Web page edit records
□ □ □ □ □ □ □

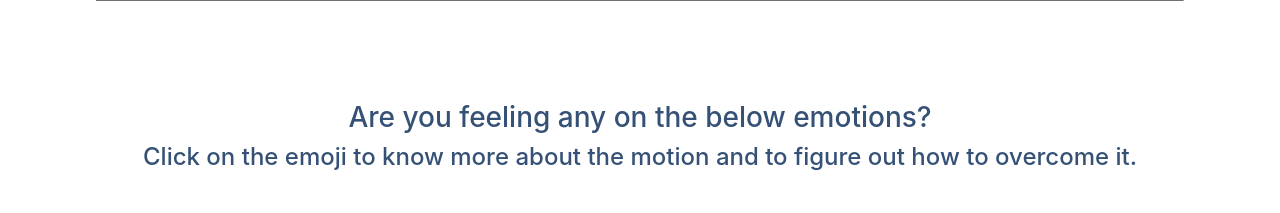
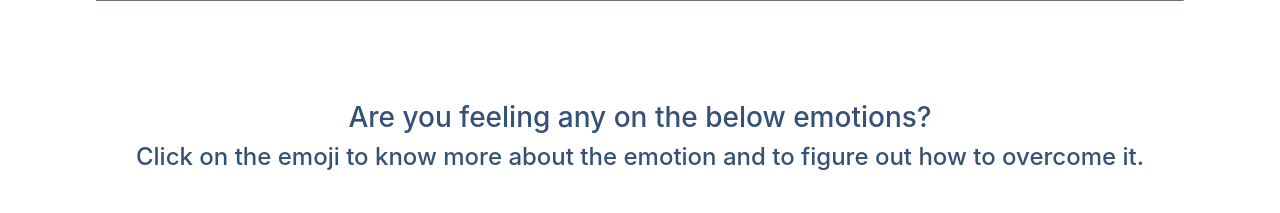
Before and after one commit to MithaliMaryahNuthakki/Hold-On, a Flask app: page / in a window 1280 px wide. Shown: the part 580-793 px from the top of the page. Run offline with Flask 2, Linux system fonts and the light colour scheme; some libraries are stand-ins or nearby versions.

Commit message:
test commit

```diff
--- a/templates/index.html
+++ b/templates/index.html
@@ -70,7 +70,7 @@
     <!--are you feeling?-->
       <div class="index-emojis-div">
         <h3 >Are you feeling any on the below emotions? </h3>
-        <h4>Click on the emoji to know more about the motion and to figure out how to overcome it.</h4>
+        <h4>Click on the emoji to know more about the emotion and to figure out how to overcome it.</h4>
 
 
         <div class="btn-group index-emojis " role="group" aria-label="Basic example">
```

□ □ □ □ □ □ □

HOW TO COMPLETE THIS TASK = Word for word, copy all the entries above, but with no pictures.

WRITTEN SOLUTION =
Before and after one commit to MithaliMaryahNuthakki/Hold-On, a Flask app: page / in a window 1280 px wide. Shown: the part 580-793 px from the top of the page. Run offline with Flask 2, Linux system fonts and the light colour scheme; some libraries are stand-ins or nearby versions.

Commit message:
test commit

```diff
--- a/templates/index.html
+++ b/templates/index.html
@@ -70,7 +70,7 @@
     <!--are you feeling?-->
       <div class="index-emojis-div">
         <h3 >Are you feeling any on the below emotions? </h3>
-        <h4>Click on the emoji to know more about the motion and to figure out how to overcome it.</h4>
+        <h4>Click on the emoji to know more about the emotion and to figure out how to overcome it.</h4>
 
 
         <div class="btn-group index-emojis " role="group" aria-label="Basic example">
```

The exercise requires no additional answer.